Key to it all is whether “developers have enough time to meet new functionality and regulatory requirements,” Segal said. “We want to be really mindful of the challenges that providers and developers have faced in Stage 2.”
Federal policymakers, in their initial planning for the transition from Stage 1 to the more stringent requirements of Stage 2, underestimated the time it would take for developers to build the mandated changes in EHR functionality into their systems, sparking protests from provider organizations almost from the program's beginning.
Subsequent product-development delays cascaded onto providers, with many having difficulty implementing the upgrades in time to meet their meaningful-use targets by program-mandated deadlines. Eventually, the CMS was forced to extend, via hardship exemptions, the lifespan of Stage 1, delay the start of Stage 2 for some providers and push back the start of Stage 3 into 2017.
Segal said the CMS decision, reflected in its new rule released Friday, to again move the start date for Stage 3 from 2017 to 2018 is a good move. “CMS definitely acknowledged the delays they saw in Stage 2.”
But it remains to be seen whether even with the extra year's extension there will be enough time for developers and providers to adapt to the changes in the new rule, Segal said.
“We had not called explicitly for a move to 2018, but what we have asked for is a good solid, 18-month minimum for all the things we need,” Segal said. Those needs include not only the CMS releasing its final rule on meaningful use, but also a companion rule by the Office of the National Coordinator for Health Information Technology at HHS for testing and certifying EHR systems. An ONC proposed rule for what it's calling the 2015 Edition software requirements also was released Friday. The EHRA also wants to know, before its 18-month window opens, what quality measures are required and specifics on how its systems will be tested for certification.
Final rules for Stage 3 and the 2015 Edition are not expected until late this year.
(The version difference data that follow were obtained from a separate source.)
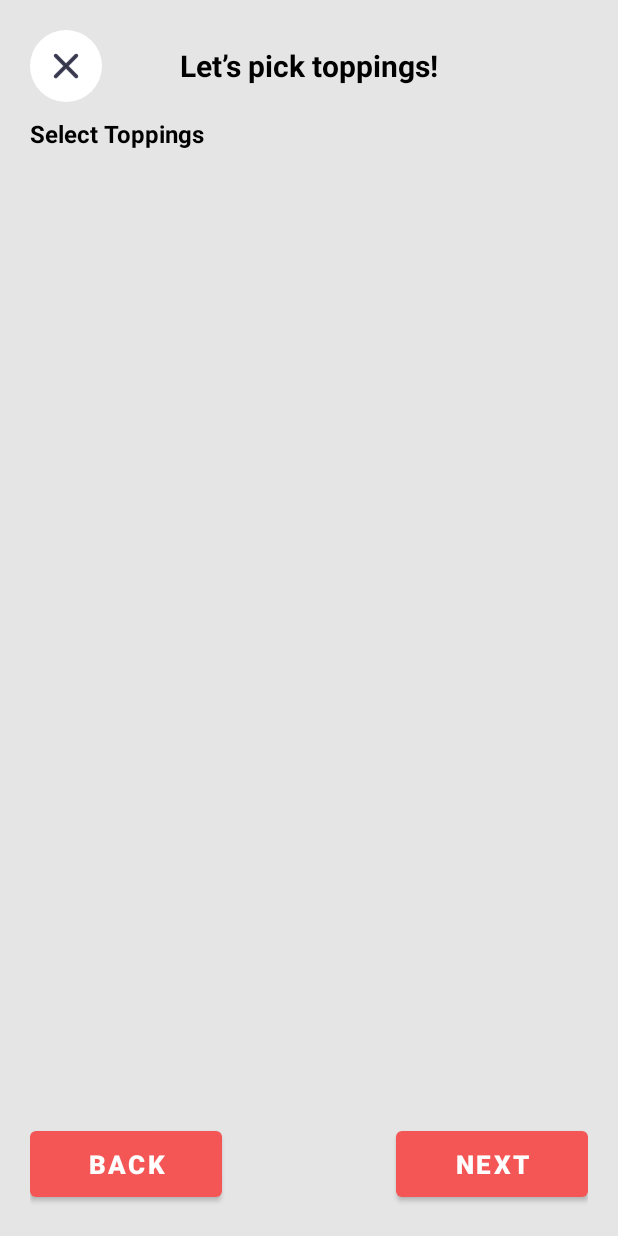
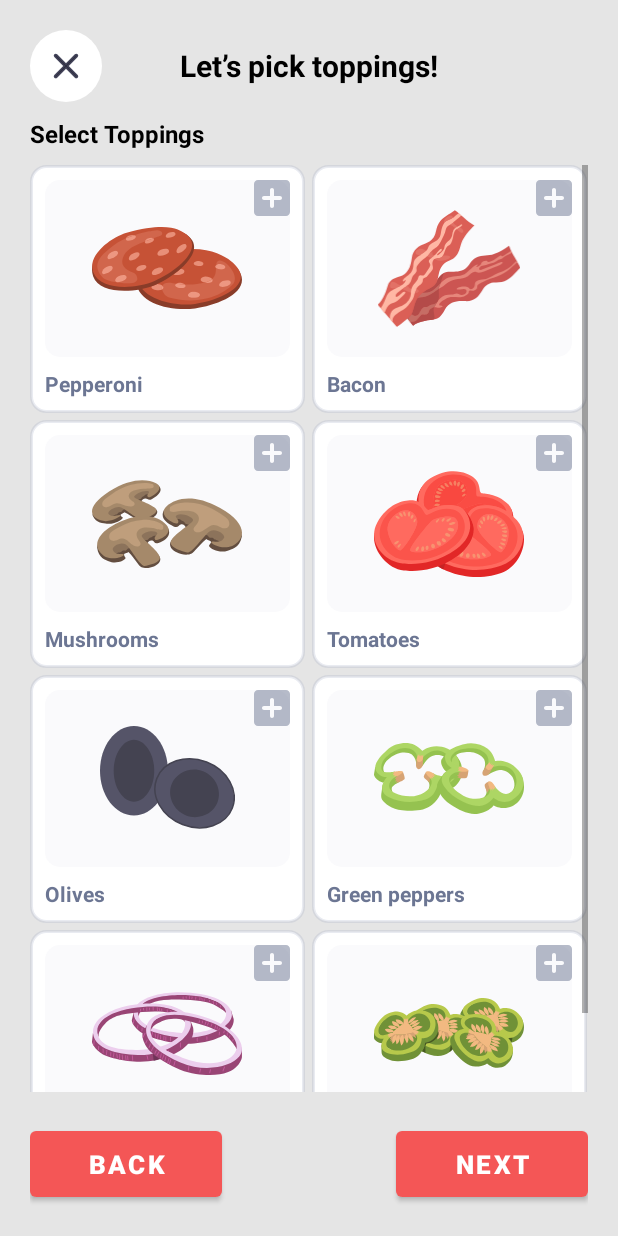
Before and after one commit to trile1511/JAV1001-BuzzaPizza, an Android app: the screen it shows after launch (MainActivity), after a tap on "Customize Pizza", on a phone screen of 412 x 824 dp. Run offline under Robolectric (Android 15) with nearby library versions, the phone set to English and light mode, and no system bars.

Commit message:
enable showing topping grid view and selecting toppings

```diff
--- a/app/src/main/java/com/trile/buzzapizza/toppingsfragment/Toppings.java
+++ b/app/src/main/java/com/trile/buzzapizza/toppingsfragment/Topping.java
@@ -2,10 +2,11 @@ package com.trile.buzzapizza.toppingsfragment;
 
 import android.os.Parcel;
 import android.os.Parcelable;
+import android.text.TextUtils;
 
 import com.trile.buzzapizza.R;
 
-class Toppings implements Parcelable {
+public class Topping implements Parcelable {
     public enum Type {
         PEPPERONI(R.drawable.ic_topping_pepperoni),
         BACON(R.drawable.ic_topping_bacon),
@@ -29,11 +30,11 @@ class Toppings implements Parcelable {
 
     private String name;
 
-    public Toppings(String name) {
+    public Topping(String name) {
         this.name = name;
     }
 
-    protected Toppings(Parcel in) {
+    protected Topping(Parcel in) {
         name = in.readString();
     }
 
@@ -47,18 +48,21 @@ class Toppings implements Parcelable {
         return 0;
     }
 
-    public static final Creator<Toppings> CREATOR = new Creator<Toppings>() {
+    public static final Creator<Topping> CREATOR = new Creator<Topping>() {
         @Override
-        public Toppings createFromParcel(Parcel in) {
-            return new Toppings(in);
+        public Topping createFromParcel(Parcel in) {
+            return new Topping(in);
         }
 
         @Override
-        public Toppings[] newArray(int size) {
-            return new Toppings[size];
+        public Topping[] newArray(int size) {
+            return new Topping[size];
         }
     };
 
+    public String getName() {
+        return name;
+    }
 
     public int getDrawableResourceId() {
         if (this.name.equalsIgnoreCase(Type.PEPPERONI.name())) {
@@ -71,7 +75,12 @@ class Toppings implements Parcelable {
             return Type.TOMATOES.getDrawableResourceId();
         } else if (this.name.equalsIgnoreCase(Type.OLIVES.name())) {
             return Type.OLIVES.getDrawableResourceId();
-        } else if (this.name.equalsIgnoreCase(Type.GREEN_PEPPERS.name())) {
+        } else if (this.name.equalsIgnoreCase(
+                TextUtils.join(
+                        " ",
+                        Type.GREEN_PEPPERS.name().split("_")
+                )
+        )) {
             return Type.GREEN_PEPPERS.getDrawableResourceId();
         } else if (this.name.equalsIgnoreCase(Type.ONIONS.name())) {
             return Type.ONIONS.getDrawableResourceId();
--- a/app/src/main/java/com/trile/buzzapizza/toppingsfragment/ToppingsFragment.java
+++ b/app/src/main/java/com/trile/buzzapizza/toppingsfragment/ToppingsFragment.java
@@ -1,20 +1,21 @@
 package com.trile.buzzapizza.toppingsfragment;
 
 import android.os.Bundle;
-
-import androidx.fragment.app.Fragment;
-
 import android.os.Parcelable;
 import android.view.LayoutInflater;
 import android.view.View;
 import android.view.ViewGroup;
+import android.widget.AdapterView;
 import android.widget.Button;
 import android.widget.GridView;
 import android.widget.ImageView;
 
+import androidx.fragment.app.Fragment;
+
 import com.trile.buzzapizza.R;
 
 import java.util.ArrayList;
+import java.util.Arrays;
 import java.util.List;
 
 /**
@@ -27,10 +28,26 @@ public class ToppingsFragment extends Fragment {
     // the fragment initialization parameters, e.g. ARG_ITEM_NUMBER
     private static final String TOPPINGS = "TOPPINGS";
 
-    private List<Toppings> toppings;
+    private static final List<Topping> PREDEFINED_TOPPINGS = new ArrayList<>(
+            Arrays.asList(
+                    new Topping("Pepperoni"),
+                    new Topping("Bacon"),
+                    new Topping("Mushrooms"),
+                    new Topping("Tomatoes"),
+                    new Topping("Olives"),
+                    new Topping("Green peppers"),
+                    new Topping("Onions"),
+                    new Topping("Jalapenos")
+            )
+    );
+
+    private List<Topping> toppings = new ArrayList<>();
 
     private ImageView btnCancel;
+
     private GridView gridViewToppings;
+    private ToppingsGridAdapter toppingsGridAdapter;
+
     private Button btnBack;
     private Button btnNext;
 
@@ -45,7 +62,7 @@ public class ToppingsFragment extends Fragment {
      * @param toppings topping items to show on grid view.
      * @return A new instance of fragment ToppingsFragment.
      */
-    public static ToppingsFragment newInstance(List<Toppings> toppings) {
+    public static ToppingsFragment newInstance(List<Topping> toppings) {
         ToppingsFragment fragment = new ToppingsFragment();
         Bundle args = new Bundle();
         args.putParcelableArrayList(TOPPINGS, (ArrayList<? extends Parcelable>) toppings);
@@ -72,6 +89,16 @@ public class ToppingsFragment extends Fragment {
         btnBack = view.findViewById(R.id.btn_back);
         btnNext = view.findViewById(R.id.btn_next);
 
+        setupGridViewToppings();
+
         return view;
     }
+
+    private void setupGridViewToppings() {
+        toppingsGridAdapter = new ToppingsGridAdapter(getActivity(), PREDEFINED_TOPPINGS);
+        gridViewToppings.setAdapter(toppingsGridAdapter);
+        gridViewToppings.setOnItemClickListener((adapterView, view, i, l) -> {
+            toppingsGridAdapter.onClickToppingCard(i);
+        });
+    }
 }
--- /dev/null
+++ b/app/src/main/java/com/trile/buzzapizza/toppingsfragment/ToppingsGridAdapter.java
@@ -0,0 +1,100 @@
+package com.trile.buzzapizza.toppingsfragment;
+
+import android.content.Context;
+import android.graphics.Color;
+import android.graphics.PorterDuff;
+import android.view.LayoutInflater;
+import android.view.View;
+import android.view.ViewGroup;
+import android.widget.BaseAdapter;
+import android.widget.ImageView;
+import android.widget.LinearLayout;
+import android.widget.TextView;
+
+import androidx.core.content.res.ResourcesCompat;
+
+import com.trile.buzzapizza.R;
+
+import java.util.ArrayList;
+import java.util.Arrays;
+import java.util.Collections;
+import java.util.List;
+
+public class ToppingsGridAdapter extends BaseAdapter {
+    private Context context;
+    private final LayoutInflater inflater;
+
+    private List<Topping> toppingList = new ArrayList<>();
+    private List<Boolean> toppingSelectionStatuses;
+
+    public ToppingsGridAdapter(Context context, List<Topping> toppingList) {
+        this.context = context;
+        inflater = LayoutInflater.from(context);
+        this.toppingList.addAll(toppingList);
+
+        this.toppingSelectionStatuses = new ArrayList<>(
+                Arrays.asList(new Boolean[this.toppingList.size()])
+        );
+        Collections.fill(this.toppingSelectionStatuses, false);
+    }
+
+    @Override
+    public int getCount() {
+        return toppingList.size();
+    }
+
+    @Override
+    public Object getItem(int i) {
+        return toppingList.get(i);
+    }
+
+    @Override
+    public long getItemId(int i) {
+        return i;
+    }
+
+    @Override
+    public View getView(int i, View view, ViewGroup viewGroup) {
+        ViewHolder holder;
+        if (view == null) {
+            view = inflater.inflate(R.layout.fragment_toppings_grid_item, viewGroup, false);
+            holder = new ViewHolder();
+            holder.iconToppingSelectionStatus = view.findViewById(R.id.ic_topping_selection_status);
+
+            holder.toppingImage = view.findViewById(R.id.topping_image);
+            holder.toppingName = view.findViewById(R.id.topping_name);
+
+            view.setTag(holder);
+        } else {
+            holder = (ViewHolder) view.getTag();
+        }
+
+        if (!toppingSelectionStatuses.get(i)) {
+            holder.iconToppingSelectionStatus.setImageResource(R.drawable.ic_add_box);
+            holder.iconToppingSelectionStatus.setBackgroundResource(0);
+            holder.iconToppingSelectionStatus.clearColorFilter();
+        } else {
+            holder.iconToppingSelectionStatus.setImageResource(R.drawable.ic_checkmark);
+            holder.iconToppingSelectionStatus.setBackgroundResource(R.drawable.bg_added_box);
+            holder.iconToppingSelectionStatus.setColorFilter(
+                    context.getResources().getColor(R.color.white),
+                    PorterDuff.Mode.SRC_ATOP
+            );
+        }
+        holder.toppingImage.setImageResource(toppingList.get(i).getDrawableResourceId());
+        holder.toppingName.setText(toppingList.get(i).getName());
+        return view;
+    }
+
+    public void onClickToppingCard(int position) {
+        Boolean currentSelectionStatus = toppingSelectionStatuses.get(position);
+        toppingSelectionStatuses.set(position, !currentSelectionStatus);
+        notifyDataSetChanged();
+    }
+
+    static class ViewHolder {
+        ImageView iconToppingSelectionStatus;
+        ImageView toppingImage;
+        TextView toppingName;
+    }
+}
--- /dev/null
+++ b/app/src/main/res/drawable/bg_added_box.xml
@@ -0,0 +1,6 @@
+<?xml version="1.0" encoding="utf-8"?>
+<shape xmlns:android="http://schemas.android.com/apk/res/android">
+    <solid android:color="@color/teal_200" />
+
+    <corners android:radius="5dp" />
+</shape>
--- /dev/null
+++ b/app/src/main/res/drawable/ic_checkmark.xml
@@ -0,0 +1,8 @@
+<vector android:autoMirrored="true" android:height="48dp"
+    android:viewportHeight="48" android:viewportWidth="48"
+    android:width="48dp" xmlns:android="http://schemas.android.com/apk/res/android">
+    <path android:fillColor="#00000000"
+        android:pathData="M17,24.5556L22.3846,29L31,19"
+        android:strokeColor="#222222" android:strokeLineCap="round"
+        android:strokeLineJoin="round" android:strokeWidth="2"/>
+</vector>
--- a/app/src/main/res/layout/fragment_toppings_grid_item.xml
+++ b/app/src/main/res/layout/fragment_toppings_grid_item.xml
@@ -1,18 +1,21 @@
 <?xml version="1.0" encoding="utf-8"?>
 <LinearLayout xmlns:android="http://schemas.android.com/apk/res/android"
     xmlns:tools="http://schemas.android.com/tools"
+    android:id="@+id/topping_card"
     android:layout_width="match_parent"
-    android:layout_height="match_parent"
+    android:layout_height="165dp"
     android:background="@drawable/bg_topping_card"
     android:orientation="vertical"
     android:padding="10dp">
 
     <FrameLayout
         android:layout_width="match_parent"
-        android:layout_height="wrap_content"
+        android:layout_height="0dp"
+        android:layout_weight="1"
         android:background="@drawable/bg_topping_icon">
 
         <ImageView
+            android:id="@+id/topping_image"
             android:layout_width="wrap_content"
             android:layout_height="wrap_content"
             android:layout_gravity="center"
@@ -20,6 +23,7 @@
             android:src="@drawable/ic_topping_tomatoes" />
 
         <ImageView
+            android:id="@+id/ic_topping_selection_status"
             android:layout_width="24dp"
             android:layout_height="24dp"
             android:layout_gravity="top|end"
@@ -28,11 +32,13 @@
     </FrameLayout>
 
     <TextView
+        android:id="@+id/topping_name"
         android:layout_width="wrap_content"
         android:layout_height="wrap_content"
         android:layout_marginTop="8dp"
         android:textSize="14sp"
         android:textStyle="bold"
+        android:textColor="@color/slate_gray"
         tools:text="Tomatoes" />
 
 </LinearLayout>
```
Consolidated quality reporting metrics for Stage 3 meaningful use are also pending, as are final EHR testing specs.
The proposed rule indicated that providers wishing to step up to Stage 3 might do so voluntarily in 2017, but Segal said “we're still concerned that the timeline is unrealistic for deployment in 2017.”
With the advent of accountable care organizations and an increasing shift to performance-based reimbursements, general healthcare providers who are at financial risk for populations of patients are, as a result, also under pressure to keep better track of patients receiving treatment from outside behavioral health providers.
But data for behavioral health falls under more stringent state and federal privacy laws, many of which oblige providers to obtain a patient's consent each time their medical records are shared with another provider, even for treatment.
Handling this more sensitive information mixed in with their own general health data with its less-stringent privacy rules has been troublesome for general health providers.
Work by the ONC, the Substance Abuse and Mental Health Services Administration, the Veterans Affairs Department and several private developers has produced a technological approach to the problem called Data Segmentation for Privacy, or DS4P, which is now being used by early adopters at the VA and some private-sector providers.
The ONC included a DS4P requirement in its proposed rule for the 2015 Edition.
It's too early to tell what challenge DS4P presents for developers, Segal said.
“It's new functionality,” Segal said. “We'll be looking at that and consulting with our members.”